START DATA
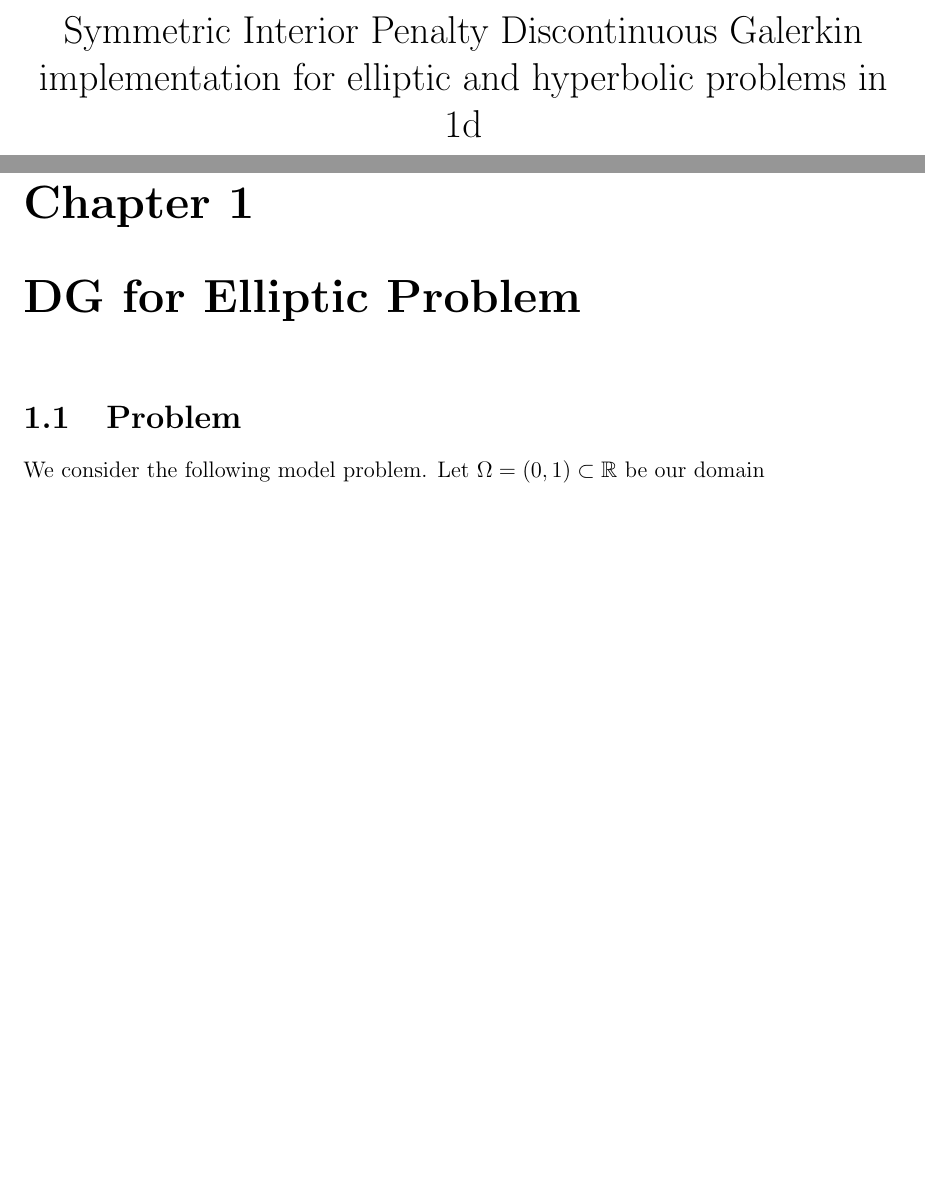
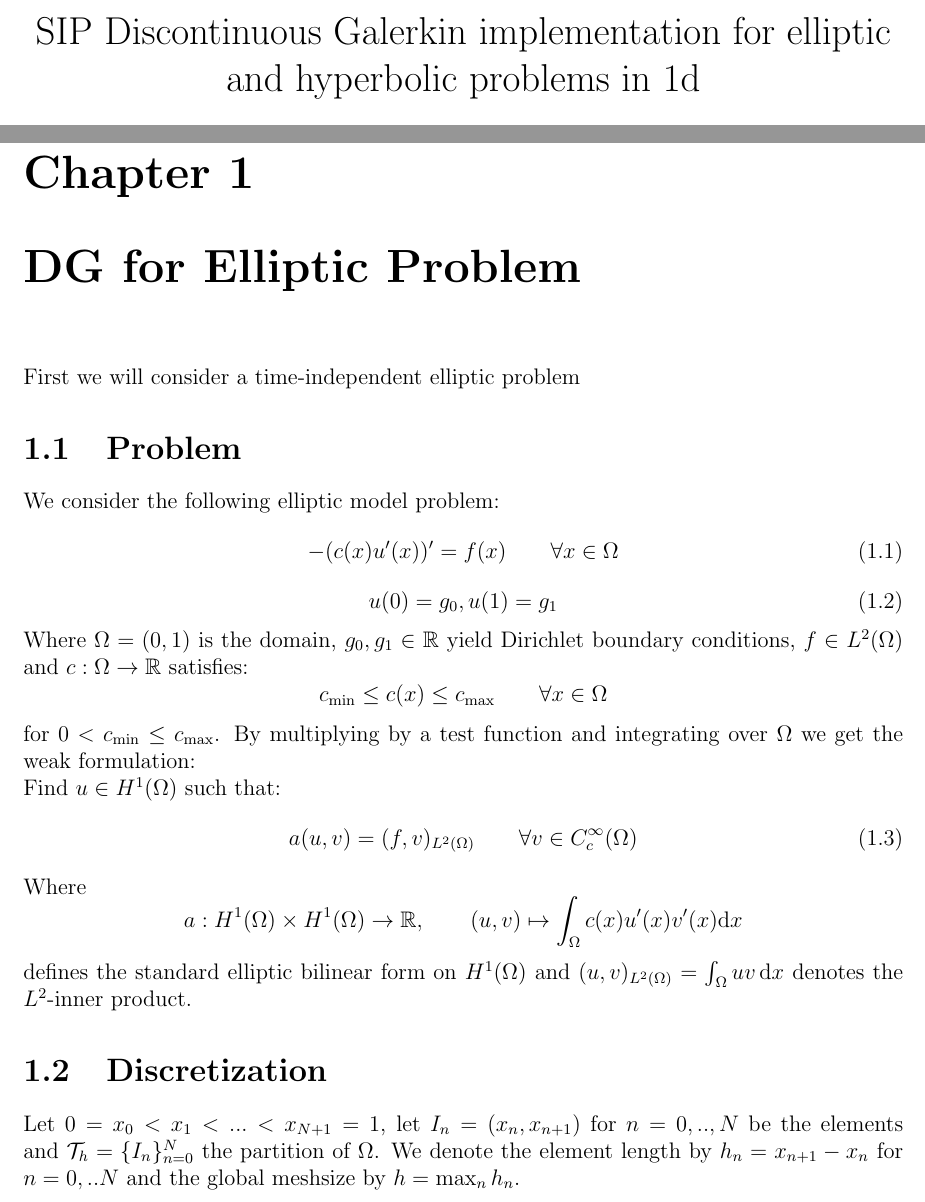
Before and after one commit to MauroMorini/Master_Thesis_2025, a LaTeX document (report/main.tex, which reads report/chapters/elliptic.tex): two parts of pages 1 and 3 of 4, joined at a grey line, cut at the place of the change, the shorter picture padded with empty space. Compiled offline with pdfLaTeX.

Commit message:
wrote first page in report

```diff
--- a/report/chapters/elliptic.tex
+++ b/report/chapters/elliptic.tex
@@ -1,5 +1,34 @@
+First we will consider a time-independent elliptic problem
 \section{Problem}
-We consider the following model problem. Let $\Omega = (0,1) \subset \mathbb{R}$ be our domain
+We consider the following elliptic model problem:
 \begin{equation}
+    -(c(x)u'(x))' = f(x) \qquad \forall x\in \Omega
+\end{equation}
+\begin{equation}
+    u(0) = g_0, u(1) = g_1
+\end{equation}
+Where $\Omega = (0,1)$ is the domain, $g_0, g_1 \in \mathbb{R}$ yield
+Dirichlet boundary conditions, $f \in L^2(\Omega)$ and $c:\Omega \to \mathbb{R}$
+satisfies:
+\[
+    c_{\min} \leq c(x) \leq c_{\max} \qquad \forall x\in \Omega
+\]
+for $0 < c_{\min} \leq c_{\max}$.
+By multiplying by a test function and integrating over $\Omega$ we get the
+weak formulation: \\
+Find $u \in H^1(\Omega)$ such that:
+\begin{equation}
+    a(u,v) = (f,v)_{L^2(\Omega)} \qquad \forall v \in C_c^{\infty}(\Omega)
+\end{equation}
+Where
+\[
+    a:H^1(\Omega) \times H^1(\Omega) \to \mathbb{R}, \qquad (u,v) \mapsto \int_{\Omega} c(x)u'(x)v'(x) \text{d}x
+\]
+defines the standard elliptic bilinear form on $H^1(\Omega)$ and $(u,v)_{L^2(\Omega)} = \int_{\Omega} uv \,\text{d}x$
+denotes the $L^2$-inner product.
 
-\end{equation}
+\section{Discretization}
+Let $0=x_0 < x_1 < ... < x_{N+1} = 1$, let $I_n = (x_n, x_{n+1})$ for $n = 0,..,N$ be the elements and $\mathcal{T}_h = \{I_n\}_{n=0}^N$ the partition
+of $\Omega$.
+We denote the element length by $h_n = x_{n+1} - x_{n}$ for $n=0,..N$ and the global meshsize by
+$h = \max_{n} h_n$.
--- a/report/main.tex
+++ b/report/main.tex
@@ -2,7 +2,7 @@
 \documentclass[12pt]{report}   % report is best for theses
 \input{preamble}
 
-\title{Symmetric Interior Penalty Discontinuous Galerkin implementation for elliptic and hyperbolic problems in 1d}
+\title{SIP Discontinuous Galerkin implementation for elliptic and hyperbolic problems in 1d}
 \author{Mauro Morini}
 \date{\today}
 
```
END DATA
**PROMPT**
Copy out each line of the data that includes the string "qquad".

**RESULT OF THE EXERCISE**
+    -(c(x)u'(x))' = f(x) \qquad \forall x\in \Omega
+    c_{\min} \leq c(x) \leq c_{\max} \qquad \forall x\in \Omega
+    a(u,v) = (f,v)_{L^2(\Omega)} \qquad \forall v \in C_c^{\infty}(\Omega)
+    a:H^1(\Omega) \times H^1(\Omega) \to \mathbb{R}, \qquad (u,v) \mapsto \int_{\Omega} c(x)u'(x)v'(x) \text{d}x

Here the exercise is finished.